|Title of host publication||International encyclopedia of organization studies|
|Editors||Stewart R. Clegg, James R Bailey|
|Place of Publication||Thousand Oaks, Calif.|
|Number of pages||3|
|Publication status||Published - 2008|

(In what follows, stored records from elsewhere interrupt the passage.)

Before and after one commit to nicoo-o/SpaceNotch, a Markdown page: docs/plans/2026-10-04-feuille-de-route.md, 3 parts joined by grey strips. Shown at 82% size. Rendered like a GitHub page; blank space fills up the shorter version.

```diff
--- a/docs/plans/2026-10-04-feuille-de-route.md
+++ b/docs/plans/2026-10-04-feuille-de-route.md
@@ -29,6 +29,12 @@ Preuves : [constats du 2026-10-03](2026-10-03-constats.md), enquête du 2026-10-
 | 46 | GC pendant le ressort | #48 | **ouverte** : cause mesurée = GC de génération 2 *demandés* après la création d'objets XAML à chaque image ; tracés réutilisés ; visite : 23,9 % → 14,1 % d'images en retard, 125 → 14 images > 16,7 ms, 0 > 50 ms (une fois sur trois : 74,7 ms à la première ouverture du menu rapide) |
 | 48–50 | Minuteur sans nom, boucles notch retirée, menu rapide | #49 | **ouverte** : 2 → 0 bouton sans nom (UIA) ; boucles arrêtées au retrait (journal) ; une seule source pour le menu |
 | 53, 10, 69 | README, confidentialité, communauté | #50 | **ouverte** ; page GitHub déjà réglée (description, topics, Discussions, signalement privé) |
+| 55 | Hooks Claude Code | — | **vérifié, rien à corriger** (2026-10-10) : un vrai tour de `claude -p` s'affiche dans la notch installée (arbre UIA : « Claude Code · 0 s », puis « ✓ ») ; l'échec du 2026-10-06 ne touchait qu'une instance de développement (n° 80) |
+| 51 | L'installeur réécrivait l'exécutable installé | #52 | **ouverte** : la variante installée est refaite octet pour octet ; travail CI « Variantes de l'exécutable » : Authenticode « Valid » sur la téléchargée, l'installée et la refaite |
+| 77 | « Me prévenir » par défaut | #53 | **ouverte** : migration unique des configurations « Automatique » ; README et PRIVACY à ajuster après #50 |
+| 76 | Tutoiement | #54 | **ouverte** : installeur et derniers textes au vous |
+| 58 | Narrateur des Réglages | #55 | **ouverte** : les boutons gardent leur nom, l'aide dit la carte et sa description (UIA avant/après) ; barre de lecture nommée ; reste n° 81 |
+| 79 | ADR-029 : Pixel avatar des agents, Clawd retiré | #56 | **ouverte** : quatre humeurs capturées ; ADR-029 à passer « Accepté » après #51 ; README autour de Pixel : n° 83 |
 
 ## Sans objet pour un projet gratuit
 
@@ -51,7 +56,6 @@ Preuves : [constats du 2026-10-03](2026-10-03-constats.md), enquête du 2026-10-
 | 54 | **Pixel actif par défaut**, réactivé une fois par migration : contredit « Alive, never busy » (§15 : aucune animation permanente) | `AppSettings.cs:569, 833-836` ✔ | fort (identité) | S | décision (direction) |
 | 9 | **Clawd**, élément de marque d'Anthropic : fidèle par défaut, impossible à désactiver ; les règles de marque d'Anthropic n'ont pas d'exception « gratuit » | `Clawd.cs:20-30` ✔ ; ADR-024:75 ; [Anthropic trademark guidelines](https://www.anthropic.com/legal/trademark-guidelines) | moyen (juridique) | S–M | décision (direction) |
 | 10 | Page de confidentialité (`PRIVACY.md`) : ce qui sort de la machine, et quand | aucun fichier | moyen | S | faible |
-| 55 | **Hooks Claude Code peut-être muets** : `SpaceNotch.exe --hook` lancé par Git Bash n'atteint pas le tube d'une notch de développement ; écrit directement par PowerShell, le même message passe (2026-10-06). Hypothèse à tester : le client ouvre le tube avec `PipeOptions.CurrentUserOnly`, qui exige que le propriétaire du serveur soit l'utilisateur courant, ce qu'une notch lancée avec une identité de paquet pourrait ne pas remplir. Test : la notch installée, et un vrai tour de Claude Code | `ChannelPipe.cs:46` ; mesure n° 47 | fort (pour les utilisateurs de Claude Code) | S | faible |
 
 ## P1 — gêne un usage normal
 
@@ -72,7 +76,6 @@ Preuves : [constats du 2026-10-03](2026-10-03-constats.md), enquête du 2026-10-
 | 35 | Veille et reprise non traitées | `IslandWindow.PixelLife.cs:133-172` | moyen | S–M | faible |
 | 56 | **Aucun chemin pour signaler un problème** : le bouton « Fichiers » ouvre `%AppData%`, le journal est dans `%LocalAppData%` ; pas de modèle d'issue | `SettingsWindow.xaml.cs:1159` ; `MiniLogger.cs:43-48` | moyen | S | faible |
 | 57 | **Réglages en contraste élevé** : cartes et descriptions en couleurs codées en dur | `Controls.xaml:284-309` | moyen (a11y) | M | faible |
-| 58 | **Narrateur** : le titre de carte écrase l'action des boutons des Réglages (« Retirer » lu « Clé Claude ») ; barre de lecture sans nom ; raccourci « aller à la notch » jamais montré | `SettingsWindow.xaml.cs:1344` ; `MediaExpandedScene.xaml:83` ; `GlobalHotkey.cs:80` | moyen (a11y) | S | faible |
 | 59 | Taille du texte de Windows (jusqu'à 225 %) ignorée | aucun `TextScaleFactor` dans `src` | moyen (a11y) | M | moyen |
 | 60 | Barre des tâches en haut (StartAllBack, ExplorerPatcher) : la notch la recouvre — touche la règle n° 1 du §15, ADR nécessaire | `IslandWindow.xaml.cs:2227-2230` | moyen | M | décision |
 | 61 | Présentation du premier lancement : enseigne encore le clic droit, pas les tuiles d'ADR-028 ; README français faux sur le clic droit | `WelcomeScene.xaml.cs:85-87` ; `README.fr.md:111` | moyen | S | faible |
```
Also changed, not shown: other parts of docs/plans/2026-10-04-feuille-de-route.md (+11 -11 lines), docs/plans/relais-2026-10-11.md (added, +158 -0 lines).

A post-Fordist economy is one in which the dominant production processes, strategies, and paradigms within the economy are characterized by high levels of product innovation, process variability, and labor responsibility. The main points of contention in debates over post-Fordism concern the criteria of dominance, definitions of levels, extent of integration posited between product innovation, process variability and labor responsibility, and the significance and degree of alignment between processes, strategies, and paradigms. Such issues and debates were at their height during the 1980s and early 1990s, but they are of more than historical significance for much of their substance is continued in contemporary discussions of postmodernity and post-bureaucracy and the spread of informated, virtual, networked, knowledge-based, flexible, or learning organizations.